Detected change data:
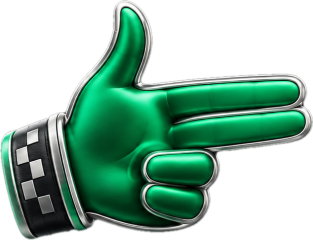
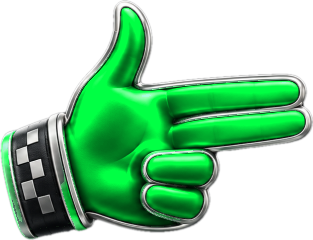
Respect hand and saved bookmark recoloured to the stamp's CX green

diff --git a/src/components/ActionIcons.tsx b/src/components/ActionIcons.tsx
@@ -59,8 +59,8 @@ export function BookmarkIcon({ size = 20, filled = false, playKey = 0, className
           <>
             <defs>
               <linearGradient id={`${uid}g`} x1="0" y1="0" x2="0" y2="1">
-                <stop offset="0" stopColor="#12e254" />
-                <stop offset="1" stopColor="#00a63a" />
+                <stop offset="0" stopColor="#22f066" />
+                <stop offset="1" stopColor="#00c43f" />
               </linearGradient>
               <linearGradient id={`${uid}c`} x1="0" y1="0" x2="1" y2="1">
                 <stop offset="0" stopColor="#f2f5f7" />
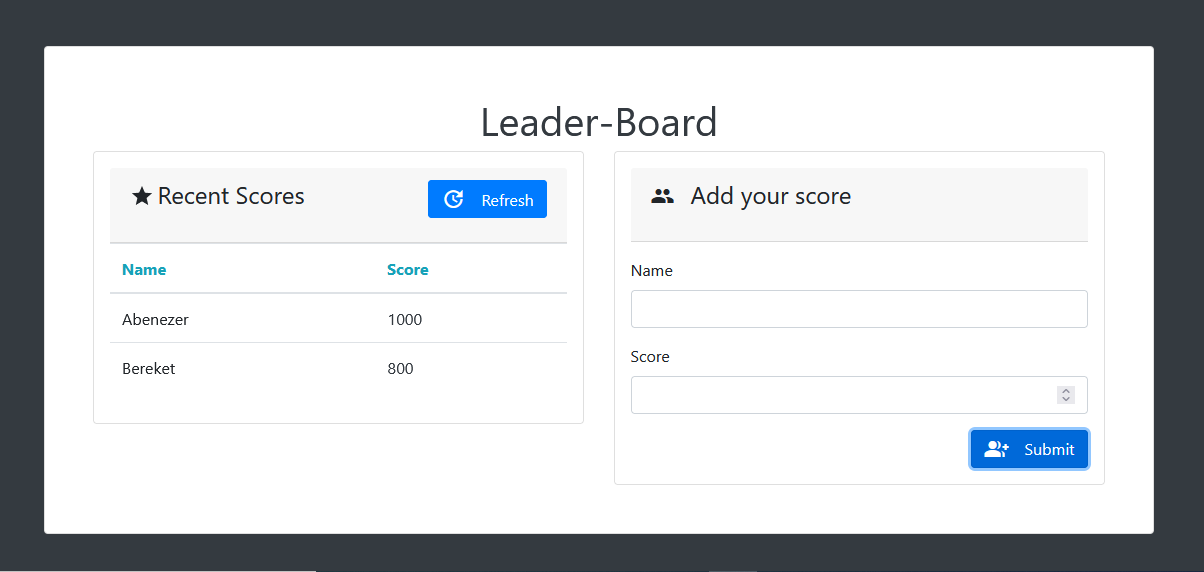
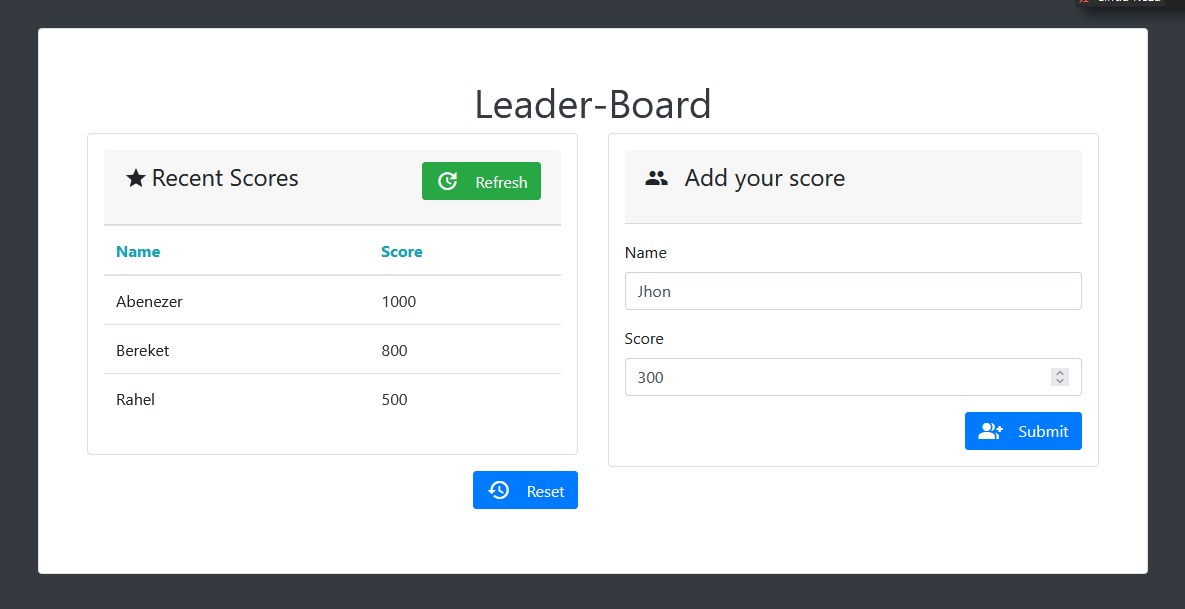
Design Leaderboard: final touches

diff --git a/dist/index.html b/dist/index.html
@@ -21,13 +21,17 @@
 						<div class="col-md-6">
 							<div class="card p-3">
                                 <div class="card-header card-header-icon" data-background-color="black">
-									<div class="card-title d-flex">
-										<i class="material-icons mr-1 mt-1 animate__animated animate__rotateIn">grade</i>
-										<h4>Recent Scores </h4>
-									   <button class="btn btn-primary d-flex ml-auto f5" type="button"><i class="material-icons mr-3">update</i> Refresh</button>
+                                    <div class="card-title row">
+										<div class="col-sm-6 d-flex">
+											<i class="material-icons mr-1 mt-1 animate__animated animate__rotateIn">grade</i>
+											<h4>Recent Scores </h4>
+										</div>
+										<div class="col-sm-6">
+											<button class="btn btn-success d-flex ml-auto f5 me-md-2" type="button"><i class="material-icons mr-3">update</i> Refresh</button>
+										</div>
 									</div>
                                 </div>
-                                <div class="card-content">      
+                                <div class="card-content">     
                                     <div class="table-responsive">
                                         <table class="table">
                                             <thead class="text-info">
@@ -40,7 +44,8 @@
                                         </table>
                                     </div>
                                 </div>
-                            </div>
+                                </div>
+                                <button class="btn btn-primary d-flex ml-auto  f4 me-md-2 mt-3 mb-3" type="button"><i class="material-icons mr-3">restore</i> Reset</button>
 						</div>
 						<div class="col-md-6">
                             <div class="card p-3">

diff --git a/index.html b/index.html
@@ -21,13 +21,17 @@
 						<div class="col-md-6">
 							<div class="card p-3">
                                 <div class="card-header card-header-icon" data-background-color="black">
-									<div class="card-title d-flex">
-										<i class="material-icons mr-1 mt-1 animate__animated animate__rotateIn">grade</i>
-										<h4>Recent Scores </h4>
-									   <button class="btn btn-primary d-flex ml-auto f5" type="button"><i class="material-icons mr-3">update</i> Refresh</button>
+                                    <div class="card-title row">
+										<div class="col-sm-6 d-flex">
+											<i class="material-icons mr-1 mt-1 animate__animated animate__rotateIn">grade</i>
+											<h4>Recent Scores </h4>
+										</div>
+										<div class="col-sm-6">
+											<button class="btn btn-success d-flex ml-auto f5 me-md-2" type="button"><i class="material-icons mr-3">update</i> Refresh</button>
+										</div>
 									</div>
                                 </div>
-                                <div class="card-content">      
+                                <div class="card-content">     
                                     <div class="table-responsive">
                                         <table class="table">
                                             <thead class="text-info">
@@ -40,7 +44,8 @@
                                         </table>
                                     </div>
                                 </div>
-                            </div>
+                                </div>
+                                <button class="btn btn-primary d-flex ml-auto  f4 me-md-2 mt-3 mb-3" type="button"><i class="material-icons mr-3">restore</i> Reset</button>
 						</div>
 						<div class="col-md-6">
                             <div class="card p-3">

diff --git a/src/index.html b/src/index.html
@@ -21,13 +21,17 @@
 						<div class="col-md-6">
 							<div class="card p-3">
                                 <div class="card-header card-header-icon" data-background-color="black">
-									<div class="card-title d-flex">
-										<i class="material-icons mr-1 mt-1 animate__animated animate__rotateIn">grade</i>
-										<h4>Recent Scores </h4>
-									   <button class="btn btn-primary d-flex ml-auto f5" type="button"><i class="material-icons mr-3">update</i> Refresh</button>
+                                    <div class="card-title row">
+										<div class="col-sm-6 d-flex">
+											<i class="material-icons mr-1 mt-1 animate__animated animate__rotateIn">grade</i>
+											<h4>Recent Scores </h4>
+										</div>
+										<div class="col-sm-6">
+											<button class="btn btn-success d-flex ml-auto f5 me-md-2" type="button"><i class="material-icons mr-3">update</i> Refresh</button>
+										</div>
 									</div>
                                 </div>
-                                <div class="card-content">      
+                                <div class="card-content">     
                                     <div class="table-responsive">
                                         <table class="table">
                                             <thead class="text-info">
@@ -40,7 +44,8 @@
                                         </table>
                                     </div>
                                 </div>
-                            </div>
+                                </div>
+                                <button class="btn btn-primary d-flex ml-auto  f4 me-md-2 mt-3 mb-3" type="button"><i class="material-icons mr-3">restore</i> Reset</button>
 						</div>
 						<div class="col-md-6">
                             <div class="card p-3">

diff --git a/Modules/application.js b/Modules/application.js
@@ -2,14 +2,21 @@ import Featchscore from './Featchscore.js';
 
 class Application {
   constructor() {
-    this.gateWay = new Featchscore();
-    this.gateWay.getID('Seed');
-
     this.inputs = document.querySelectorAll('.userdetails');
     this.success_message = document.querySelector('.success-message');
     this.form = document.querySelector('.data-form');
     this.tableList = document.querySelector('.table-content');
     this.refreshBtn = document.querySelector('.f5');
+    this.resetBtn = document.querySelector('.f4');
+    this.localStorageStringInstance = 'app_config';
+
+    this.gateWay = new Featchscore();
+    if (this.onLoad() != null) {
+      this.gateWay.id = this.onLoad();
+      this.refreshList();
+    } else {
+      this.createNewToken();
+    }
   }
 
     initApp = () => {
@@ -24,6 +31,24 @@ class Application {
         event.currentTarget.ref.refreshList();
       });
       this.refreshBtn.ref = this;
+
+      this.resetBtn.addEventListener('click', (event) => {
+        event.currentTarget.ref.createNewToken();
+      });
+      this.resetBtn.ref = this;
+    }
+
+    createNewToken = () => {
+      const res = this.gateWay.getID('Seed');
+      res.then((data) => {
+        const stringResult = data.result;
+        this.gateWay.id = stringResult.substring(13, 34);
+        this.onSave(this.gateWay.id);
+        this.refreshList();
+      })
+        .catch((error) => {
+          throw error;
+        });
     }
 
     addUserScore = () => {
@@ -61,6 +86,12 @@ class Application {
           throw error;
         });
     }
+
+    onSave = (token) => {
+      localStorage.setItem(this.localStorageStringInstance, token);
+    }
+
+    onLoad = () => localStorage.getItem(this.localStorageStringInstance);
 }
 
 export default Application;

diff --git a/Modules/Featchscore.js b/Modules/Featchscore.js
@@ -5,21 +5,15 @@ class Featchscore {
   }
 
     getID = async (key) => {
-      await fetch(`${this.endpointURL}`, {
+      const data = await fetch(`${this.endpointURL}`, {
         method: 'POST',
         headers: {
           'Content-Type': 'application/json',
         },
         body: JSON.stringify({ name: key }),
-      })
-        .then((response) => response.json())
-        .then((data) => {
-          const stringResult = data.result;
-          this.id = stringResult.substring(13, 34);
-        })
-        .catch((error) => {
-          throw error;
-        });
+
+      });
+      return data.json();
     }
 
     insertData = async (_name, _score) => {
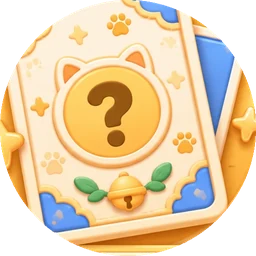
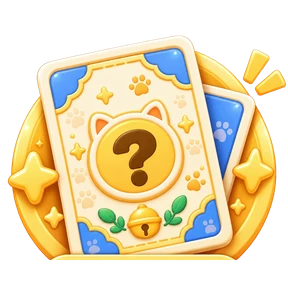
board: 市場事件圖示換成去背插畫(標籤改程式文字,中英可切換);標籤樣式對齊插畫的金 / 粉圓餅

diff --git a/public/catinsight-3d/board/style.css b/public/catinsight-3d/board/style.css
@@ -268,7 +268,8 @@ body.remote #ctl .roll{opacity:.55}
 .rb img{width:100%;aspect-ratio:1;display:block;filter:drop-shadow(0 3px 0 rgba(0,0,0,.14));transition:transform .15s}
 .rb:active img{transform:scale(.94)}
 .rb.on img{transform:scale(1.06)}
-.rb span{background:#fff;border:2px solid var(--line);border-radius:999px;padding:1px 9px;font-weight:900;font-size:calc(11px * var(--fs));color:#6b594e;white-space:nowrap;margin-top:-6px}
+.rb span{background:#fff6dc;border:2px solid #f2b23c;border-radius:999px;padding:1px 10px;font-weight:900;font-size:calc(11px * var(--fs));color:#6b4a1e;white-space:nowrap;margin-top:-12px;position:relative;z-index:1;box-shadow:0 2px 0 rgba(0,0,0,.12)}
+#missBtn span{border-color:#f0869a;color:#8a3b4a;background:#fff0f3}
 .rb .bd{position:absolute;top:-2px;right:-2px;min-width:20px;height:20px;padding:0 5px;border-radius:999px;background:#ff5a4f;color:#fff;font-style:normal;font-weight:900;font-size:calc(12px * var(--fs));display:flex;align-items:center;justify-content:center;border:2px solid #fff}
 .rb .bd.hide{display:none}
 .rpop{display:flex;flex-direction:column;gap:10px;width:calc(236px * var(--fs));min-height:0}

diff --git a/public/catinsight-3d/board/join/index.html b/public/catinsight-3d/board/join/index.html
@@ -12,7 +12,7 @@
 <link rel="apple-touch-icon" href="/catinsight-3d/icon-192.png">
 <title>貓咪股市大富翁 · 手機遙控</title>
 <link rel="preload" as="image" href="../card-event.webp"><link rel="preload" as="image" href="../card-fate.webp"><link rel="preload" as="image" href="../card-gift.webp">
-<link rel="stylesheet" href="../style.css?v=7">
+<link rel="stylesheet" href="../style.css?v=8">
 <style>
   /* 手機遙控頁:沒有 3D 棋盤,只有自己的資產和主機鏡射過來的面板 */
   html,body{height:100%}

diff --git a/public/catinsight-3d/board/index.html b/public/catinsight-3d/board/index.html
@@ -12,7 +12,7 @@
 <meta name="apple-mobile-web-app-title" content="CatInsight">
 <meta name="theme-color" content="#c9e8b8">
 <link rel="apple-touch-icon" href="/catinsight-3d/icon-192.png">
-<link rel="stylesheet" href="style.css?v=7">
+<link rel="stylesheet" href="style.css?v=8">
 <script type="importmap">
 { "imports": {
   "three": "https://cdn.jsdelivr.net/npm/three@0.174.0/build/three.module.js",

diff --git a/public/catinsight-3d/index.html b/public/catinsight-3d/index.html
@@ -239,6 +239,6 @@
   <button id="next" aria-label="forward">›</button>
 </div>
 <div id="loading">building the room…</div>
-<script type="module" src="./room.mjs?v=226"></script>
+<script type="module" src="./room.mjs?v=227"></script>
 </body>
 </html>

**WORK TO BE COMPLETED:**
In the data, how many lines include the string "transform"? Reply with only that number.

**YOUR RESPONSE:**
3